Negotiations between the world powers and Iran will succeed only if they lead to
an immediate change in Iran’s behavior and a halt to its enrichment of uranium,
an Israeli government official said Wednesday, commenting on prospects the talks
will begin on April 13.
Iranian media quoted Iran’s Foreign Minister Ali
Akbar Salehi as saying discussions were taking place now about where the talks
between Iran and representatives of the US, Russia, China, France, Britain and
Germany will take place. This group of nations is known as the P5+1 because it
comprises all five veto-wielding members of the UN Security Council, plus
Salehi said Turkey, which hosted the talks that ended in failure
last year, had offered to host the talks again. Turkish Prime Minister Recep
Tayyip Erdogan arrived in Tehran Wednesday for two days of talks on the nuclear
program and the situation in Syria.
According to media reports from Iran,
Erdogan spoke out against any attack on a country “pursuing a peaceful nuclear

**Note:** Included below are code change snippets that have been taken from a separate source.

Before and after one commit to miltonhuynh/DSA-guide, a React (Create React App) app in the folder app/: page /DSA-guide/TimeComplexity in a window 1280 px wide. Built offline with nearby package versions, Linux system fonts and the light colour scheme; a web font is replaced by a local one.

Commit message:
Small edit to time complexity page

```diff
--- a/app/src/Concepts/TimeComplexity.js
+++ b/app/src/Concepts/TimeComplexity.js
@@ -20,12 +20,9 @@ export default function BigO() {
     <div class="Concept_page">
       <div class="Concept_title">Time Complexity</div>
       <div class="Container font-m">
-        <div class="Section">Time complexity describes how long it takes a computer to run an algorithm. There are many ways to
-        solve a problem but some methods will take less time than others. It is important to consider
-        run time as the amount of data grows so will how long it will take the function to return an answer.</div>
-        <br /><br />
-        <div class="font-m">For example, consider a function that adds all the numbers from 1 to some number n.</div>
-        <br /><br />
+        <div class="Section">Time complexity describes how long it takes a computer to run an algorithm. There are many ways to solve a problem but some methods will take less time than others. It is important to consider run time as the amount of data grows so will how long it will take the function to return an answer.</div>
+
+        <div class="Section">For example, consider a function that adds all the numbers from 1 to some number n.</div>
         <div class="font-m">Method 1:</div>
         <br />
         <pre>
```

While Israel had no formal reaction to the upcoming P5+1 talks,
one official said that the world needed to make it clear to the Iranians that it
was unacceptable for them to “talk and enrich” uranium at the same time.
Earlier this month in Ottawa, Prime Minister Binyamin Netanyahu warned the world
against “falling into the trap” of allowing the Iranians to buy time through
negotiations to move their nuclear program forward.
“Right now, Iran is
feeling the pressure of economic sanctions, and it could try to evade that
pressure by entering talks,” he said.
To avoid that, Netanyahu laid down
what he said needed to be the three goals of the talks: Iran must stop all
uranium enrichment, remove from the country all uranium already enriched beyond
3.5 percent and close down its underground nuclear facility at Qom.
Saturday, Intelligence Agencies Minister Dan Meridor replaced the demand to
close Qom with a call for a much tighter inspection regime.
So far only
Israel has listed these principles as the goals of the talks, with none of the
countries involved in them adopting that language as their own.
official would not say whether Israel viewed this as the last diplomatic
opportunity to solve the Iranian nuclear crisis, but said “we are close to
Foreign Minister Avigdor Liberman has said in recent days
that Israel was giving the talks a chance to see “where they will go.” The last
meeting between Iran and the P5+1 in Istanbul in January 2011 ended without even
an agreement on an agenda.
Since then, Washington and the European Union
have imposed tough new sanctions on Iran, including an EU oil embargo that is
due to go into effect in July and a move by the Society for Worldwide Interbank
Financial Telecommunication (SWIFT) to cut off a number of key Iranian banks,
making international financial transactions with those banks all but
While Western diplomats have said it is hard to be optimistic
about the upcoming talks given Iran’s previous track record, analysts say the
negotiations could provide breathing space from the possibility of an immediate
“It will be difficult for the Israelis to attack Iran
while there are nuclear talks ongoing,” said Gala Riani, an analyst at
London-based risk consultancy Control Risks.
“It will also temporarily
boost the position of Western camps... as they will seek to illustrate that
tighter sanctions on Iran are having a desired effect by bringing the Iranians
back to the negotiation table.”
EU foreign policy chief Catherine Ashton
is expected once again to lead the talks on behalf of P5+1.
month, the group called on Iran “to enter, without pre-conditions, into a
sustained process of serious dialogue, which will produce concrete
Reuters and Jerusalem Post staff contributed to this report.